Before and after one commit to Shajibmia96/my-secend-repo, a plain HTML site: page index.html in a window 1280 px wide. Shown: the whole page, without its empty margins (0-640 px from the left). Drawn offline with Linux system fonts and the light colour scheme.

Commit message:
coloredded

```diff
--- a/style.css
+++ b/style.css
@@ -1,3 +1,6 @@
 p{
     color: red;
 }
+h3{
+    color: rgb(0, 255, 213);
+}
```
■ ■ ■
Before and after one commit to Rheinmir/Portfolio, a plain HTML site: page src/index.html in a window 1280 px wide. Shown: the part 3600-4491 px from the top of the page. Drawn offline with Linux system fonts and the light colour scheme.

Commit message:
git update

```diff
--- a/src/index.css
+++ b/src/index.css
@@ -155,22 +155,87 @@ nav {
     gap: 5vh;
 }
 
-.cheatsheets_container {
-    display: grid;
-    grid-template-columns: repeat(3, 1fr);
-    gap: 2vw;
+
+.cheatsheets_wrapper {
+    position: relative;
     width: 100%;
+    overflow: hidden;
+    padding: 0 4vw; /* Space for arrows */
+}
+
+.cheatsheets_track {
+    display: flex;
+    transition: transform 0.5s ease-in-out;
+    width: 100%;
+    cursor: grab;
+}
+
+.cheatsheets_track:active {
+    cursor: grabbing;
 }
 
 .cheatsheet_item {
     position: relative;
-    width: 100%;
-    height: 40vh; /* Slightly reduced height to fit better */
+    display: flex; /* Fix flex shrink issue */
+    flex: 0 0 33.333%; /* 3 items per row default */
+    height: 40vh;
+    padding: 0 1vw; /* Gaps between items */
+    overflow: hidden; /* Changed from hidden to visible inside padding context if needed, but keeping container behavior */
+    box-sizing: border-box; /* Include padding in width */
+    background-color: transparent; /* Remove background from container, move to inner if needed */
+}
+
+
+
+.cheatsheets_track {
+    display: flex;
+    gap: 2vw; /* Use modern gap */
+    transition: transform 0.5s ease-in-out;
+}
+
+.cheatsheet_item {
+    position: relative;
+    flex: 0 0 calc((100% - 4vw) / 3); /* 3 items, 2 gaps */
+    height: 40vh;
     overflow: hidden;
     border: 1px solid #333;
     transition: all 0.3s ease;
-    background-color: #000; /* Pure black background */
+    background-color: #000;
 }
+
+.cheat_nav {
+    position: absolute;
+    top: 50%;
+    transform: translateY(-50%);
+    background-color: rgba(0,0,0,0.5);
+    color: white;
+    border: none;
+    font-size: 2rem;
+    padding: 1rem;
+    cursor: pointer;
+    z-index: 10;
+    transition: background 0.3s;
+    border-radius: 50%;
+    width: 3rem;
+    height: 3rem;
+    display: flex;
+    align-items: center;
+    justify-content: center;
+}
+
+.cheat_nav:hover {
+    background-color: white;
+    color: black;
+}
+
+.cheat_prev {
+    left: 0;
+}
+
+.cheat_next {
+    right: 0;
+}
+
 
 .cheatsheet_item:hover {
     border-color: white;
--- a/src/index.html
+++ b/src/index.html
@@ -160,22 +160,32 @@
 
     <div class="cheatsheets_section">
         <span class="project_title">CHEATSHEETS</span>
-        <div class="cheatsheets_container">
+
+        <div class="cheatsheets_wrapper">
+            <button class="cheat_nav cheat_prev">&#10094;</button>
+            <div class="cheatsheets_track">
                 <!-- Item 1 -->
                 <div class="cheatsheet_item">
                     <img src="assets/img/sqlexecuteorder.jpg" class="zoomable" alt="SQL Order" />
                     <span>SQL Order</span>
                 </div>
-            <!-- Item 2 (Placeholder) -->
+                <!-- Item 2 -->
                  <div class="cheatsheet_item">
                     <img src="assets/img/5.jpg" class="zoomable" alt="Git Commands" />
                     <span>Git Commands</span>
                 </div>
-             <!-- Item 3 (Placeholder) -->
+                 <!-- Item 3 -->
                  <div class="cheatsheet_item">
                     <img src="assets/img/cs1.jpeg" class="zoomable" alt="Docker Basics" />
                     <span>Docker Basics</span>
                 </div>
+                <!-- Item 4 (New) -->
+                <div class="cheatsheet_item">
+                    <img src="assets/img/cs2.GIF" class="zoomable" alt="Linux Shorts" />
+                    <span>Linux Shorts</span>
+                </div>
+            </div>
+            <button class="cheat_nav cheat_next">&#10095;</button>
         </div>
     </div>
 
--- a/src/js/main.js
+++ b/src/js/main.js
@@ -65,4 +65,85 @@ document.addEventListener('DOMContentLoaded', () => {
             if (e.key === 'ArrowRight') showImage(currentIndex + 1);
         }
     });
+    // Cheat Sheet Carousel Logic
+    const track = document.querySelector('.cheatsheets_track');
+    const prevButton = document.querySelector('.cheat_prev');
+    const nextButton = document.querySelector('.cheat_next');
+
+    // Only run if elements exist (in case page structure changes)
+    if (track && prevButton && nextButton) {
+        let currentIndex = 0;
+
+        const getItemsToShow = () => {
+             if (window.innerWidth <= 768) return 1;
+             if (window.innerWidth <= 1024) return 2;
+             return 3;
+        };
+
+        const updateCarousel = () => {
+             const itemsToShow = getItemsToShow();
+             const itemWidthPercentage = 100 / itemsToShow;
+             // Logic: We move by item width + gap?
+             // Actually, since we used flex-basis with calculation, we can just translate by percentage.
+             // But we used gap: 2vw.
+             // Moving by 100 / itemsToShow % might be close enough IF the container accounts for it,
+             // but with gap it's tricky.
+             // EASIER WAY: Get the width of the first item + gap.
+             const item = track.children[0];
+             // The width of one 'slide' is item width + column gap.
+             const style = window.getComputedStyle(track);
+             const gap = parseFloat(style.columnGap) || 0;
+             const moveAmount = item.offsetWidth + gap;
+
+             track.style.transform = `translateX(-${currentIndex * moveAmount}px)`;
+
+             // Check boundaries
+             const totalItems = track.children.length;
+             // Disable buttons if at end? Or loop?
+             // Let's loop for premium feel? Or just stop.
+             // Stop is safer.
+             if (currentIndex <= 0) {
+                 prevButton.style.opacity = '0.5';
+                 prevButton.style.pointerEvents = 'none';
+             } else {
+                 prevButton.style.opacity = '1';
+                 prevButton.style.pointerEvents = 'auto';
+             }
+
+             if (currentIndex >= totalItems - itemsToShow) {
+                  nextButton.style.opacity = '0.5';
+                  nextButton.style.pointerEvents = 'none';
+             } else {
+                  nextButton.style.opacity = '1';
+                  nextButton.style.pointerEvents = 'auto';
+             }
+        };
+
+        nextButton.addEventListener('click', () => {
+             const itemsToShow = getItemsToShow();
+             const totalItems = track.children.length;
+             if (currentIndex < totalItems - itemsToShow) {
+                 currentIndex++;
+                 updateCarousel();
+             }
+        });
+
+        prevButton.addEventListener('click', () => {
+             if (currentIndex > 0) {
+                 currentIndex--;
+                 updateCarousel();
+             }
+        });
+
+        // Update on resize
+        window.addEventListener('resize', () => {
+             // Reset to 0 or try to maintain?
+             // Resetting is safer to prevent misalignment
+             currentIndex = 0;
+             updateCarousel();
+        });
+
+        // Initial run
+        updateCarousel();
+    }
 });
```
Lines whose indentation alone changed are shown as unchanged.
■ ■ ■
### EXERCISE DESCRIPTION
Using the listing above, list every line in which the string "opacity" occurs.

### RESPONSE FOR THIS EXERCISE
+                 prevButton.style.opacity = '0.5';
+                 prevButton.style.opacity = '1';
+                  nextButton.style.opacity = '0.5';
+                  nextButton.style.opacity = '1';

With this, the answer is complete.